Work to be completed - Review the listing and copy each line that holds the word "parametrybadaniaczujkidlg".

^^^^^^^^^^^^^^^^

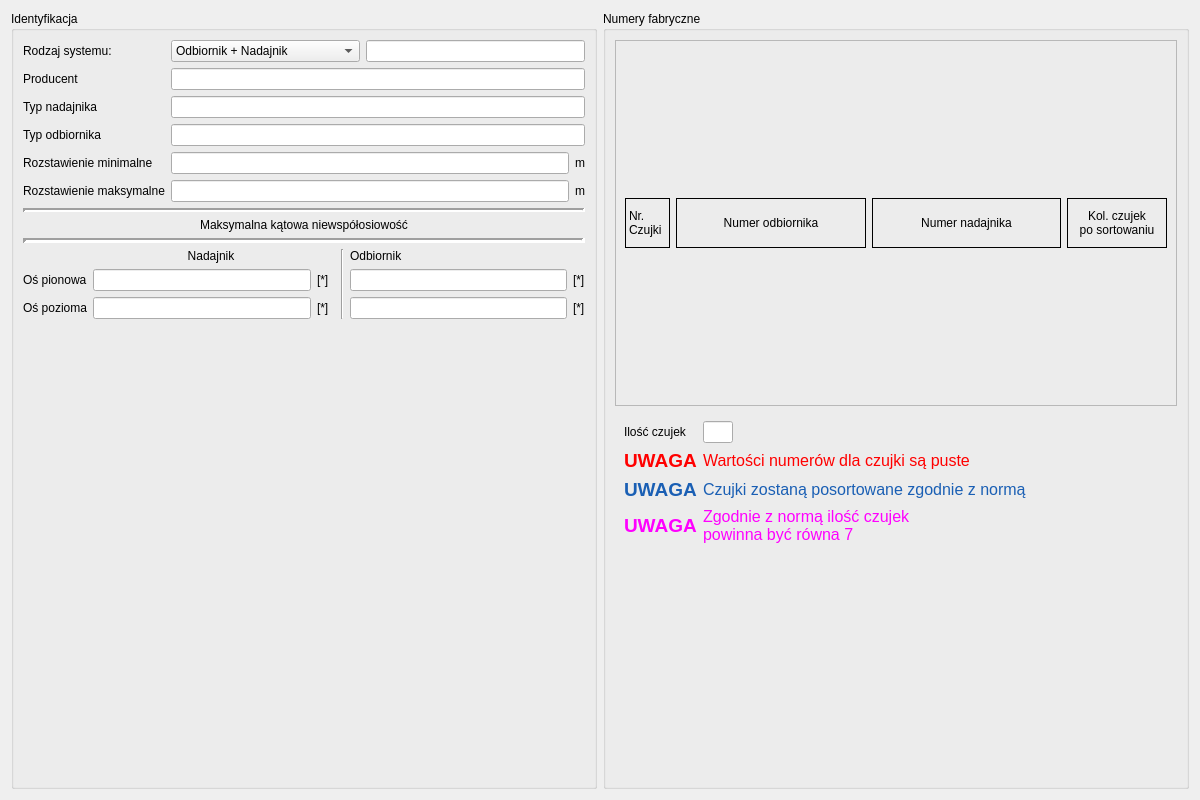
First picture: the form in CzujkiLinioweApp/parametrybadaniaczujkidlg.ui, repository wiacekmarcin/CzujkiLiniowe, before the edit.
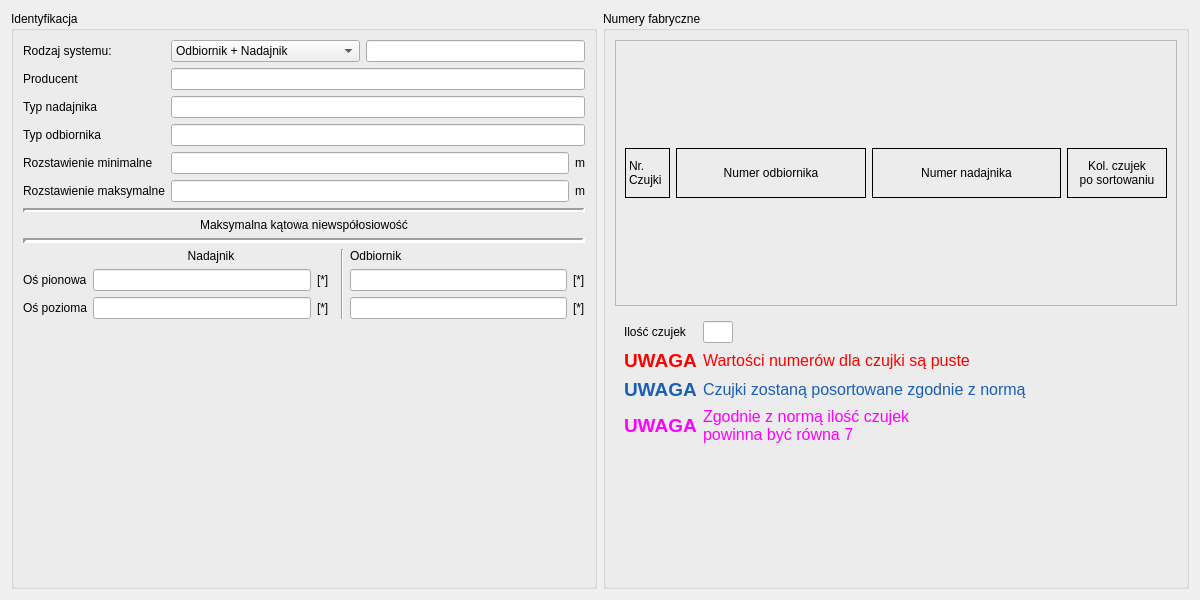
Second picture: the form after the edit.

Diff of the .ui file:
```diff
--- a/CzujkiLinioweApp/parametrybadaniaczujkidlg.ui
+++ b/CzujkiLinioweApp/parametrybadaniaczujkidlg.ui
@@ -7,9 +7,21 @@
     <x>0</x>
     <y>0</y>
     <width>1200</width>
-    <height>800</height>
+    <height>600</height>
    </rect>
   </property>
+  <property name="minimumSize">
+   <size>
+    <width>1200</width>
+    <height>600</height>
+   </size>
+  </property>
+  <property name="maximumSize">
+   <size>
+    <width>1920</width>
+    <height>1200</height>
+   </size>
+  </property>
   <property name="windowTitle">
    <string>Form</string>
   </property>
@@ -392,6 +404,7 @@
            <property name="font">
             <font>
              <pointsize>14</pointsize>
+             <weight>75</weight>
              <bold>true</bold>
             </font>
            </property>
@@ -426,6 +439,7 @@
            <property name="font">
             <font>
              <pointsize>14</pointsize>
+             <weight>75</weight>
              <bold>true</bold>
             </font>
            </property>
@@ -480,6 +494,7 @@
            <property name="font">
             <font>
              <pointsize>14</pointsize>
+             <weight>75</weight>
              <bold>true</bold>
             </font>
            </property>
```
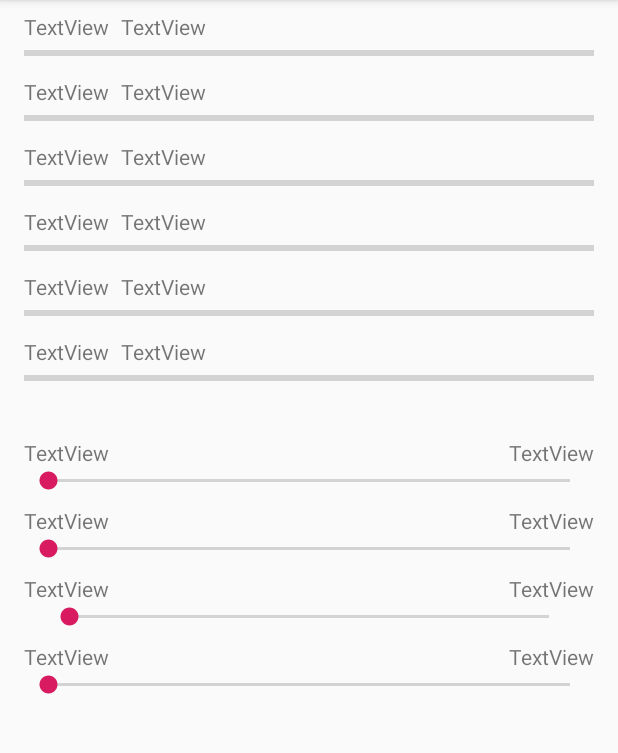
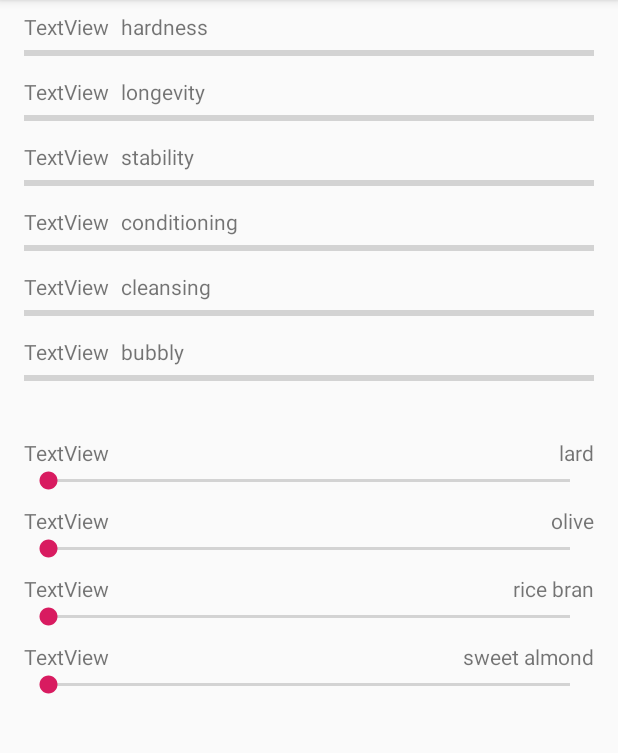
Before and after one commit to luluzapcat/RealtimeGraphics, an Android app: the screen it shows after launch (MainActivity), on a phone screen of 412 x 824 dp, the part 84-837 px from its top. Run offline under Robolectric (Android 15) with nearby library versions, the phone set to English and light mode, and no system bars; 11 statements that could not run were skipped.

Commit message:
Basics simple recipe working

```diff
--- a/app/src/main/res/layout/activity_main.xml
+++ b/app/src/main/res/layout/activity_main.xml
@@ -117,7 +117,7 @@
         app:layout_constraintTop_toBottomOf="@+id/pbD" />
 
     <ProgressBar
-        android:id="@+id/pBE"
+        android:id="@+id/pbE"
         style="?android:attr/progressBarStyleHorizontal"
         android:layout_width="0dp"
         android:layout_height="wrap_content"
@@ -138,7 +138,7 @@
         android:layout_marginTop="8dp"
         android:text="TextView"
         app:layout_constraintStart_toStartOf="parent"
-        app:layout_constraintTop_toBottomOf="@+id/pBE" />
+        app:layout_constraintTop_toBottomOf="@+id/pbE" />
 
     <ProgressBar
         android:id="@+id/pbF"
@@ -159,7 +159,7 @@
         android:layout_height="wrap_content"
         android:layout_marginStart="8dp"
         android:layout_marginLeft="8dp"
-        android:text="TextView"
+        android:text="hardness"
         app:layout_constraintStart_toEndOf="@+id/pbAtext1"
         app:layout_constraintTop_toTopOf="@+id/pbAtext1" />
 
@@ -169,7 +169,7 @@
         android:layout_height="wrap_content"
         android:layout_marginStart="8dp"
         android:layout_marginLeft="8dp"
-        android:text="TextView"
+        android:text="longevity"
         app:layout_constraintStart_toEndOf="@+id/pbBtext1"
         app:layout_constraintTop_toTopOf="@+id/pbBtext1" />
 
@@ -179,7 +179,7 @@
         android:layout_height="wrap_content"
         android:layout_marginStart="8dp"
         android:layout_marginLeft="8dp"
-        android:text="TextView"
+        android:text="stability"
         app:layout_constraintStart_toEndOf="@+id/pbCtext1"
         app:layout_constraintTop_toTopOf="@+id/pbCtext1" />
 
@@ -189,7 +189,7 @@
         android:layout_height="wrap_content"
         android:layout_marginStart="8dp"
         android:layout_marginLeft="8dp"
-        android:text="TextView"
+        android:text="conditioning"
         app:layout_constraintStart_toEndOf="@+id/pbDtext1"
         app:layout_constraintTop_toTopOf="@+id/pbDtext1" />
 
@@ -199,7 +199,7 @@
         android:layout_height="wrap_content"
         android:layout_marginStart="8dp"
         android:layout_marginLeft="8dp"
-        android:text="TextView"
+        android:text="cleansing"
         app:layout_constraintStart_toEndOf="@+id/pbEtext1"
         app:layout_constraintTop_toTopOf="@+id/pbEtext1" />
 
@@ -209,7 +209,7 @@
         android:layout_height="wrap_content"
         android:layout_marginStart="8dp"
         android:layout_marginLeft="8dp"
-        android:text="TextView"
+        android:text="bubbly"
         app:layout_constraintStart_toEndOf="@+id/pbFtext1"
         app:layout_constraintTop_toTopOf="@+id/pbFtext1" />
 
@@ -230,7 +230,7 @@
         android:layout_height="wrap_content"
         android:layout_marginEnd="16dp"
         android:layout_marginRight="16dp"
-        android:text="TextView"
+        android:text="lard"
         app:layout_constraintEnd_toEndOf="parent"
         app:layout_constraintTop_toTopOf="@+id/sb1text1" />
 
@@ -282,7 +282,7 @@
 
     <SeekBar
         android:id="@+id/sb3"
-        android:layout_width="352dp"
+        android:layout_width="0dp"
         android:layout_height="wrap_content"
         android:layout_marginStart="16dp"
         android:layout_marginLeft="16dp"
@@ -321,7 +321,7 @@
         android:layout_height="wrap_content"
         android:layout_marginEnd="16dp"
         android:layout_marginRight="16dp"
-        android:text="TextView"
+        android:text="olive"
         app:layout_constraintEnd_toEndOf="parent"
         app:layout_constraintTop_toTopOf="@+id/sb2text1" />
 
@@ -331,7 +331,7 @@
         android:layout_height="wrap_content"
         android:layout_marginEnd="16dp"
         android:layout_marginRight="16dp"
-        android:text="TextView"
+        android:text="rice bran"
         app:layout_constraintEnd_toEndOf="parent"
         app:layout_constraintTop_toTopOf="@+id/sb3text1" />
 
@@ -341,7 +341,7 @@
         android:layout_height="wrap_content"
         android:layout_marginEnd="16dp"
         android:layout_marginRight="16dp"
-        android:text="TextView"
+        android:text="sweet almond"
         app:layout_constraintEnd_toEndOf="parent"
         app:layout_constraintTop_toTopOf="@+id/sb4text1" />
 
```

^^^^^^^^^^^^^^^^

Solution to the exercise -
First picture: the form in CzujkiLinioweApp/parametrybadaniaczujkidlg.ui, repository wiacekmarcin/CzujkiLiniowe, before the edit.
--- a/CzujkiLinioweApp/parametrybadaniaczujkidlg.ui
+++ b/CzujkiLinioweApp/parametrybadaniaczujkidlg.ui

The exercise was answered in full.